_What you are asked to do_
Among the entries, how many lines hold the word "substring"? Respond with that number only.
Start of Data section
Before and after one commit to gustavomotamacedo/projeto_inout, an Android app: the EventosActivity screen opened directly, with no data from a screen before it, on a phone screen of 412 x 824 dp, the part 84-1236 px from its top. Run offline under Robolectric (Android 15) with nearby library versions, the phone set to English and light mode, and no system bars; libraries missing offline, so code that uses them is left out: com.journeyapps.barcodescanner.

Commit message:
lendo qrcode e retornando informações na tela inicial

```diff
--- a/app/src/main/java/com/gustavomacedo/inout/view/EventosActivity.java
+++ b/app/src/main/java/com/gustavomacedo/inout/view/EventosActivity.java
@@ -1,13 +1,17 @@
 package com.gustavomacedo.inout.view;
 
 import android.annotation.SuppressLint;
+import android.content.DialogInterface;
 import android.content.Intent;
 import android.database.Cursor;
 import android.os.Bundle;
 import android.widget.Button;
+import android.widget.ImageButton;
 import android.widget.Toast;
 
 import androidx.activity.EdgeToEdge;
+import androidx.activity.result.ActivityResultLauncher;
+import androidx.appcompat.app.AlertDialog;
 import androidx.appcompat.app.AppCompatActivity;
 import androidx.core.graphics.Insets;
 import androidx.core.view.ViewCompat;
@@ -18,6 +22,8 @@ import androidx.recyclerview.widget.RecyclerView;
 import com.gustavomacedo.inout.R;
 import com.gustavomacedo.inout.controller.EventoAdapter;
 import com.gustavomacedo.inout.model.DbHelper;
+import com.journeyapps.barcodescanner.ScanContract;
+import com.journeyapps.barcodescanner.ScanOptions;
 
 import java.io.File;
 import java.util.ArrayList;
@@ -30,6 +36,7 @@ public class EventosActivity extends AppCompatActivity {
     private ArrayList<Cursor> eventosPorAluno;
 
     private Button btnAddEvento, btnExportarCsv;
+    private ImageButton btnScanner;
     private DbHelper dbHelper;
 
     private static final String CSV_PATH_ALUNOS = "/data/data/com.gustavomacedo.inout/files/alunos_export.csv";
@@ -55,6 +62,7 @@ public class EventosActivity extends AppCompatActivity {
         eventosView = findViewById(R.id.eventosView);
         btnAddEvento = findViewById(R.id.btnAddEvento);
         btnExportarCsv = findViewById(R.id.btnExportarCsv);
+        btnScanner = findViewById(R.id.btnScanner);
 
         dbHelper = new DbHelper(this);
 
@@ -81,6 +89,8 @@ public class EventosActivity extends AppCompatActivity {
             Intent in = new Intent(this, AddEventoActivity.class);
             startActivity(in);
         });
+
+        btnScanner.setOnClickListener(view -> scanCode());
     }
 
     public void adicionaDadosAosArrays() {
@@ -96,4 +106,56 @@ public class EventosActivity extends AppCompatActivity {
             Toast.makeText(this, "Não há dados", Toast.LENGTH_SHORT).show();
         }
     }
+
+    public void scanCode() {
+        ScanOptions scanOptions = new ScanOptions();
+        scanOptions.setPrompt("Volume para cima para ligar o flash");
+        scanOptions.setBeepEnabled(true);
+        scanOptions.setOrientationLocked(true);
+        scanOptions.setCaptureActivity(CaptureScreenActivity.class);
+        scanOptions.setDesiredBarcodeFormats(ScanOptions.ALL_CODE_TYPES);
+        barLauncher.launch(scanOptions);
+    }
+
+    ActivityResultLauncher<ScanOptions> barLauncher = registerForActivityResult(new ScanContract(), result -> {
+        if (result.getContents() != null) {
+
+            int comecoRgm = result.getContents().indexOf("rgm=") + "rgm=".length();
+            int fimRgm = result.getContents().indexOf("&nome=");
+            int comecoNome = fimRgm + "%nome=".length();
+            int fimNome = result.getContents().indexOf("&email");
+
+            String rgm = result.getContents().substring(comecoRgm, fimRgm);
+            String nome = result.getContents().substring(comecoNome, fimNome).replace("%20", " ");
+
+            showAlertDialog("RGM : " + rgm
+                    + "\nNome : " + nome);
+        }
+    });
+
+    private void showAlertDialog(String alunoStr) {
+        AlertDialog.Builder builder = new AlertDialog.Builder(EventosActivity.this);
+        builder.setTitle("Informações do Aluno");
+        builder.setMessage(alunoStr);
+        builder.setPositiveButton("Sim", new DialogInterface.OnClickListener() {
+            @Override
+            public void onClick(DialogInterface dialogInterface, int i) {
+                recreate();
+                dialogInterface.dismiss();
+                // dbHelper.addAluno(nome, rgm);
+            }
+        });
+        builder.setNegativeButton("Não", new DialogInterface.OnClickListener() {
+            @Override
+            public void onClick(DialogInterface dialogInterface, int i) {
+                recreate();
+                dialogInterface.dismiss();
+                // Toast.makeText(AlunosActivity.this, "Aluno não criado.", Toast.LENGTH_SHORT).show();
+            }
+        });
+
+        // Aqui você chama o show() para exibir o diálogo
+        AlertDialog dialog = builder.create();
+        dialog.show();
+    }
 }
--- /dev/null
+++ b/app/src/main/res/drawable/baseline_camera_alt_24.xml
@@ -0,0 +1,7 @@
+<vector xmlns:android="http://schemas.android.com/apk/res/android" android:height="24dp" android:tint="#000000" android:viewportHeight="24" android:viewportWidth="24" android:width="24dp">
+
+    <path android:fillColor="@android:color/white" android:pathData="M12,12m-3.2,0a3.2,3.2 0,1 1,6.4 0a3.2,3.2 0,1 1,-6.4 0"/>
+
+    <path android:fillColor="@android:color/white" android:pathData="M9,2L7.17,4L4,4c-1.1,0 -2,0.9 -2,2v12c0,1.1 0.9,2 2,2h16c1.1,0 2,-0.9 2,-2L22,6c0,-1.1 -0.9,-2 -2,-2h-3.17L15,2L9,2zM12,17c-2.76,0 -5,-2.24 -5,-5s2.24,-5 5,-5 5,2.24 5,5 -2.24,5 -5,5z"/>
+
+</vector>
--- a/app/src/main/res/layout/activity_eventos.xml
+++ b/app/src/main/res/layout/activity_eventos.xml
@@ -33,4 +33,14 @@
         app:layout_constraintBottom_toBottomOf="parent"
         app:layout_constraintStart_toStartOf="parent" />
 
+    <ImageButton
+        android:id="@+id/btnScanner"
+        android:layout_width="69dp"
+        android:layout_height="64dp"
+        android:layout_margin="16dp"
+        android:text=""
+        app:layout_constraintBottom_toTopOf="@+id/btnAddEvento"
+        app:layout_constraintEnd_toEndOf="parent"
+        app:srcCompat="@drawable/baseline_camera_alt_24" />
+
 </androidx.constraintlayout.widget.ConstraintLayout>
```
End of Data section
_Result of this exercise_
2